"I remember it. Straw killed it," Wally Backman said.
Backman will manage the Las Vegas team. "You know. that home run might just come up once or twice this year."
• The lone vacant locker in the Mets' clubhouse at Port St. Lucie separates the lockers of David Wright and Mike Baxter. Well-established veterans routinely have at least one vacancy in the adjacent lockers. But what about Baxter. Why is his locker where it is?
"It was a tough decision. It was a long process," Wright said smiling. "Mike interviewed best."
• Before Santana threw his no-hitter on June 1 last year, Tom Seaver had found a silver lining in the Mets' long-standing double negative -- no no-no. "We have distinction," Seaver said. "The longer we go without one, the cooler it gets. Pretty soon every other team will have one, and we'll stand alone."
Seaver of course changed his posture when Santana no-hit the Cardinals. And now, Santana says he doesn't need the distinction of being the only Mets pitcher to throw one. "Besides," he said on Tuesday, gesturing toward the lockers of Matt Harvey and Zack Wheeler, "We can have a few more around here pretty soon."
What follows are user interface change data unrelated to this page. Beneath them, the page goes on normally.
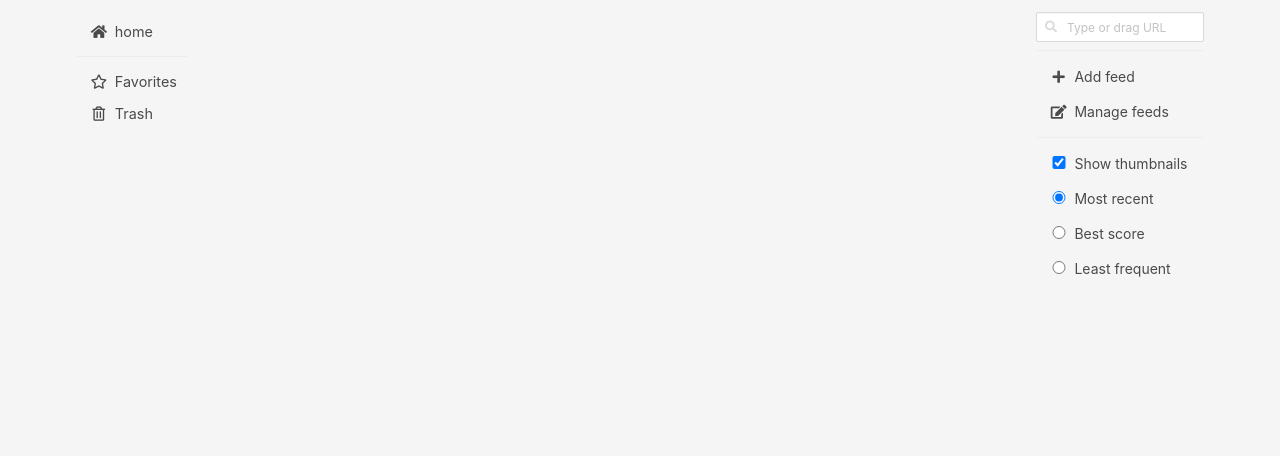
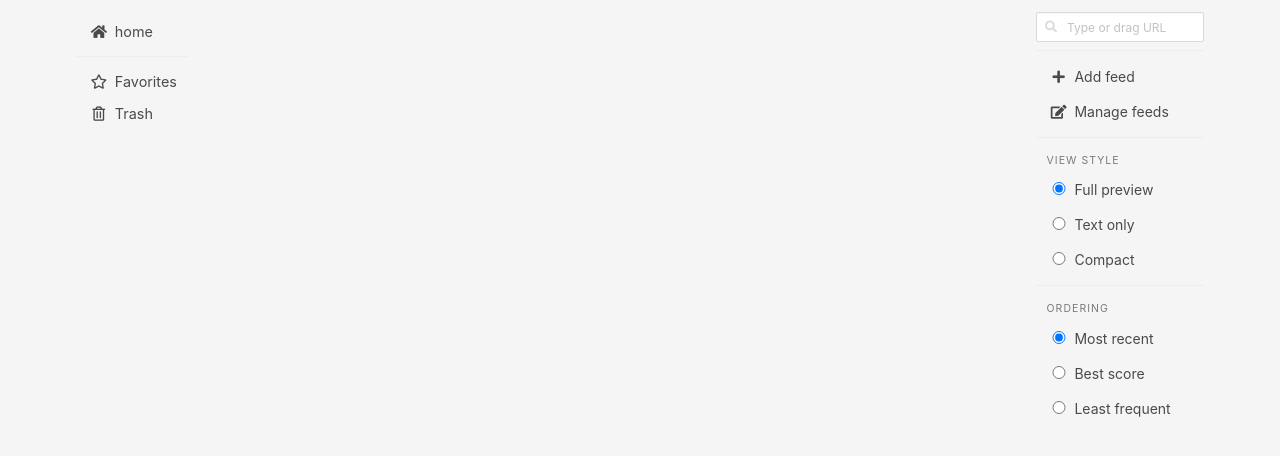
Before and after one commit to facundoolano/feedi, a Flask app: page / in a window 1280 px wide. Shown: the top 456 px of the page. Run offline with Flask 3, Linux system fonts and the light colour scheme; data that the repository does not hold is empty; parts of the project's set-up code (start-up, migrations or seed data) failed here and were passed over; some libraries are stand-ins or nearby versions.

Commit message:
Add support for a compact view (#23)
* use styles instead of logic to hide pinned body

* add support for compact view

* add labels

```diff
--- a/feedi/routes.py
+++ b/feedi/routes.py
@@ -464,13 +464,6 @@ def raw_entry(id):
 
 
 # TODO improve this views to accept only valid values
-@app.post("/session/<setting>")
-def toggle_setting(setting):
-    flask.session[setting] = not flask.session.get(setting, False)
-    return '', 204
-
-
-# TODO improve this views to accept only valid values
 @app.post("/session")
 def update_setting():
     for (key, value) in flask.request.form.items():
--- a/feedi/static/css/main.css
+++ b/feedi/static/css/main.css
@@ -310,3 +310,11 @@ https://github.com/jgthms/bulma/issues/1561#issuecomment-535475428 */
     border: solid 1px #ddcea2;
     border-top:0;
 }
+
+.feed-entry[data-view=compact] .body-container, #pinned-entry-list .body-container {
+    display: none;
+}
+
+.feed-entry[data-view=text] .media-url-container {
+    display: none;
+}
--- a/feedi/templates/base.html
+++ b/feedi/templates/base.html
@@ -115,14 +115,31 @@
                        {% endif %}
                        <hr class="dropdown-divider is-hidden-mobile"/>
                        <form>
-                       <label class="checkbox dropdown-item">
-                           <input type="checkbox" {% if not session.hide_media %} checked {% endif %}
-                                  name="hide_media"
-                                  hx-post="/session/hide_media" _="on click toggle .is-hidden on .media-url-container">
-                           Show thumbnails
+                           <label class="radio dropdown-item">
+                           <p class="menu-label">View style</p>
+                               <input
+                                   hx-post="/session" _="on click set .feed-entry@data-view to 'full'"
+                                   {% if not session.view or session.view == "full" %} checked {% endif %}
+                                   type="radio" name="view" value="full">
+                               Full preview
                            </label>
-
                            <label class="radio dropdown-item">
+                               <input
+                                   hx-post="/session" _="on click set .feed-entry@data-view to 'text'"
+                                   {% if session.view == "text" %} checked {% endif %}
+                                   type="radio" name="view" value="text">
+                               Text only
+                           </label>
+                           <label class="radio dropdown-item">
+                               <input
+                                   hx-post="/session" _="on click set .feed-entry@data-view to 'compact'"
+                                   {% if session.view == "compact" %} checked {% endif %}
+                                   type="radio" name="view" value="compact">
+                               Compact
+                           </label>
+                           <hr class="dropdown-divider"/>
+                           <label class="radio dropdown-item">
+                               <p class="menu-label">Ordering</p>
                                <input
                                    hx-post="/session" _="on htmx:afterRequest go to the top of the body then reload() the location of the window"
                                    {% if not session.ordering or session.ordering == "recency" %} checked {% endif %}
--- a/feedi/templates/entry_list_page.html
+++ b/feedi/templates/entry_list_page.html
@@ -4,6 +4,7 @@
             then on keydown[key is 'ArrowUp'] focus() the previous <.feed-entry:not(.is-hidden)/> then go to middle of me then halt
             then on focus call window.getSelection().removeAllRanges()"
      data-id="{{entry.id}}"
+     data-view="{{ session.view | default('full')}}"
 >
      <div class="card-content">
          {% if entry.reblogged_by %}
@@ -21,10 +22,10 @@
              <div class="column">
                  {% include "entry_header.html" %}
 
-                 {% if (entry.body or entry.media_url) and not is_pinned_list %}
+                 {% if (entry.body or entry.media_url) %}
                  <div class="columns body-container">
                      {% if entry.media_url %}
-                     <div class="column is-one-quarter media-url-container {% if session.hide_media %}is-hidden{% endif %}">
+                     <div class="column is-one-quarter media-url-container">
                          <figure class="image media-url is-5by3 is-clickable" tabindex="-1"
                                  _="on click add .is-active to the next .modal then halt">
                              <img src="{{ entry.media_url }}" alt="article preview" onerror='this.parentNode.parentNode.style.display = "none"'>
```
Lines whose indentation alone changed are shown as unchanged.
Marty Noble is a reporter for MLB.com. This story was not subject to the approval of Major League Baseball or its clubs.